“It’s all quite nuttily modern. Wired Love anticipates everything we live with in today’s online, Iphoned courtship: Assessing whether someone you’ve met online is what they say they are; the misunderstandings of tone and substance that come from communicating in rapid-fire, conversational bursts of text; or even the fact that you might not really be sure of the gender/nationality/species of the person you’re flirting with.
Total Recall for mice. Arnold’s nightmares are now becoming possible.
“Memories can be unreliable. We created a false memory in mice by optogenetically manipulating memory engram–bearing cells in the hippocampus. Dentate gyrus (DG) or CA1 neurons activated by exposure to a particular context were labeled with channelrhodopsin-2. These neurons were later optically reactivated during fear conditioning in a different context.

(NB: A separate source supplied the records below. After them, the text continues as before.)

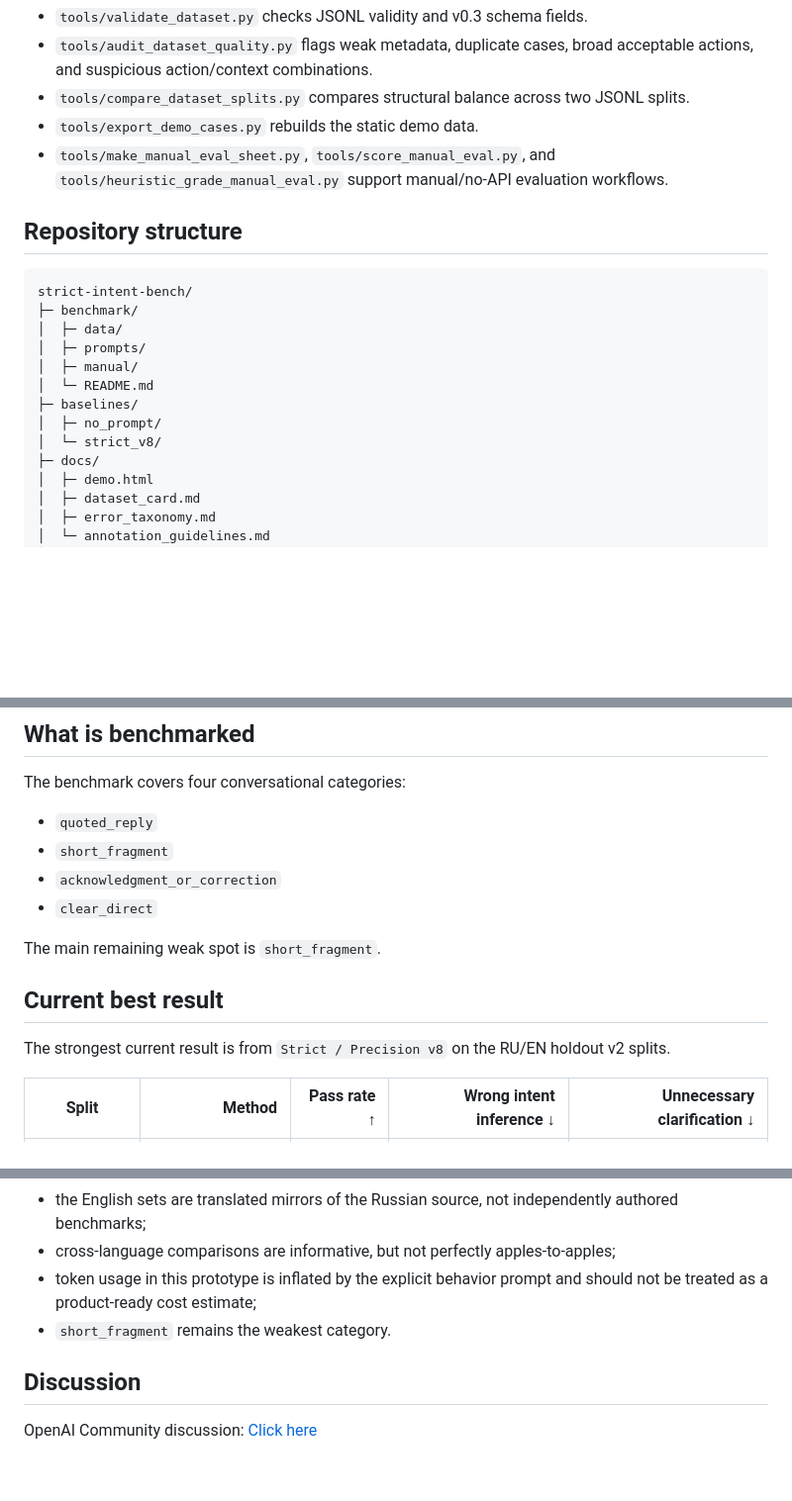
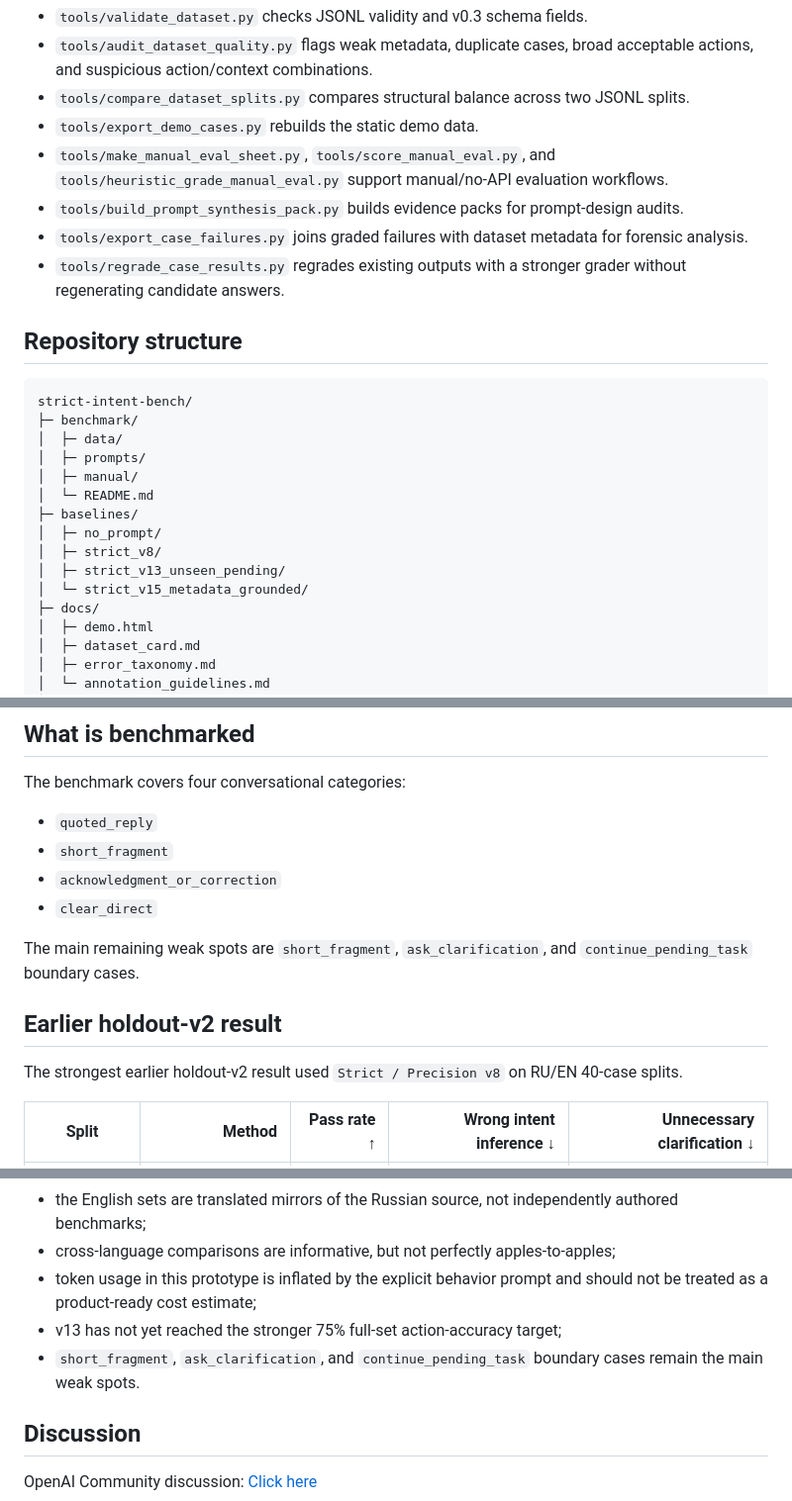
Before and after one commit to pneqnp-iswr/strict-intent-bench, a Markdown page: README.md, 3 parts joined by grey strips. Shown at 99% size. Rendered like a GitHub page; blank space fills up the shorter version.

```diff
--- a/README.md
+++ b/README.md
@@ -46,6 +88,9 @@ No-API development and inspection tools:
 - `tools/compare_dataset_splits.py` compares structural balance across two JSONL splits.
 - `tools/export_demo_cases.py` rebuilds the static demo data.
 - `tools/make_manual_eval_sheet.py`, `tools/score_manual_eval.py`, and `tools/heuristic_grade_manual_eval.py` support manual/no-API evaluation workflows.
+- `tools/build_prompt_synthesis_pack.py` builds evidence packs for prompt-design audits.
+- `tools/export_case_failures.py` joins graded failures with dataset metadata for forensic analysis.
+- `tools/regrade_case_results.py` regrades existing outputs with a stronger grader without regenerating candidate answers.
 
 ## Repository structure
 
@@ -58,7 +103,9 @@ strict-intent-bench/
 │  └─ README.md
 ├─ baselines/
 │  ├─ no_prompt/
-│  └─ strict_v8/
+│  ├─ strict_v8/
+│  ├─ strict_v13_unseen_pending/
+│  └─ strict_v15_metadata_grounded/
 ├─ docs/
 │  ├─ demo.html
 │  ├─ dataset_card.md
@@ -87,11 +134,11 @@ The benchmark covers four conversational categories:
 - `acknowledgment_or_correction`
 - `clear_direct`
 
-The main remaining weak spot is `short_fragment`.
+The main remaining weak spots are `short_fragment`, `ask_clarification`, and `continue_pending_task` boundary cases.
 
-## Current best result
+## Earlier holdout-v2 result
 
-The strongest current result is from `Strict / Precision v8` on the RU/EN holdout v2 splits.
+The strongest earlier holdout-v2 result used `Strict / Precision v8` on RU/EN 40-case splits.
 
 | Split | Method | Pass rate ↑ | Wrong intent inference ↓ | Unnecessary clarification ↓ |
 |---|---:|---:|---:|---:|
@@ -254,7 +315,8 @@ python tools/compare_dataset_splits.py benchmark/data/v0.3/dev_en_v3.jsonl bench
 - the English sets are translated mirrors of the Russian source, not independently authored benchmarks;
 - cross-language comparisons are informative, but not perfectly apples-to-apples;
 - token usage in this prototype is inflated by the explicit behavior prompt and should not be treated as a product-ready cost estimate;
-- `short_fragment` remains the weakest category.
+- v13 has not yet reached the stronger 75% full-set action-accuracy target;
+- `short_fragment`, `ask_clarification`, and `continue_pending_task` boundary cases remain the main weak spots.
 
 ## Discussion
 
```
Also changed, not shown: other parts of README.md (+66 -10 lines).
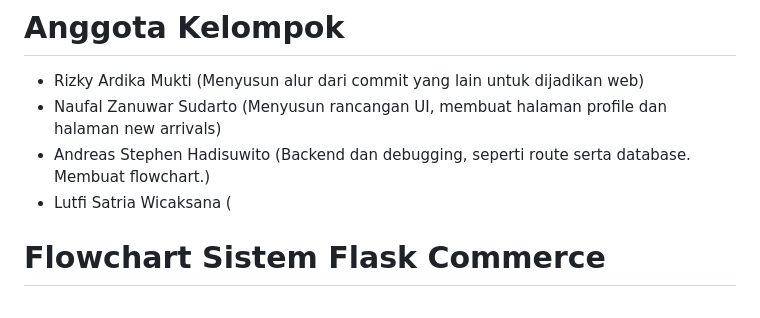
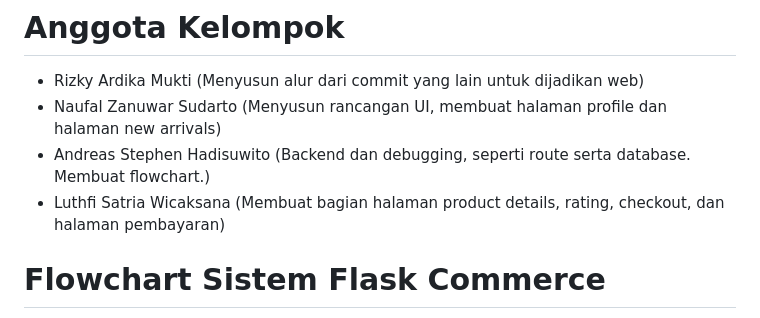
Before and after one commit to kampusriset/23g_flask_ecommerce, a Markdown page: README.md, the part around the change. Rendered like a GitHub page.

Commit message:
Correct name and role of Luthfi Satria Wicaksana

```diff
--- a/README.md
+++ b/README.md
@@ -14,7 +14,7 @@ Anda bisa cek video demo web nya disini https://youtu.be/grI7_5sbAJA
 - Rizky Ardika Mukti          (Menyusun alur dari commit yang lain untuk dijadikan web)
 - Naufal Zanuwar Sudarto      (Menyusun rancangan UI, membuat halaman profile dan halaman new arrivals)
 - Andreas Stephen Hadisuwito  (Backend dan debugging, seperti route serta database. Membuat flowchart.)
-- Lutfi Satria Wicaksana      (
+- Luthfi Satria Wicaksana     (Membuat bagian halaman product details, rating, checkout, dan halaman pembayaran)
 
 # Flowchart Sistem Flask Commerce
 
```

The DG experimental group showed increased freezing in the original context, in which a foot shock was never delivered. The recall of this false memory was context-specific, activated similar downstream regions engaged during natural fear memory recall, and was also capable of driving an active fear response. Our data demonstrate that it is possible to generate an internally represented and behaviorally expressed fear memory via artificial means.
“I’ve been fascinated recently by how much of our natural history consists of similar barely-substantiated claims that have only been recently tested. Some turn out to be true, like the cheetah’s speed or the function of the thresher shark’s tail. Others are myths, like the cheetah’s heat problems, or the komodo dragon’s bacterial bite (they use venom), or the honey badger’s partnership with honey guides (deceitful documentary-makers), or the suicidal tendencies of lemmings (deceitful film-makers). One wonders what other myths will be busted in coming years.”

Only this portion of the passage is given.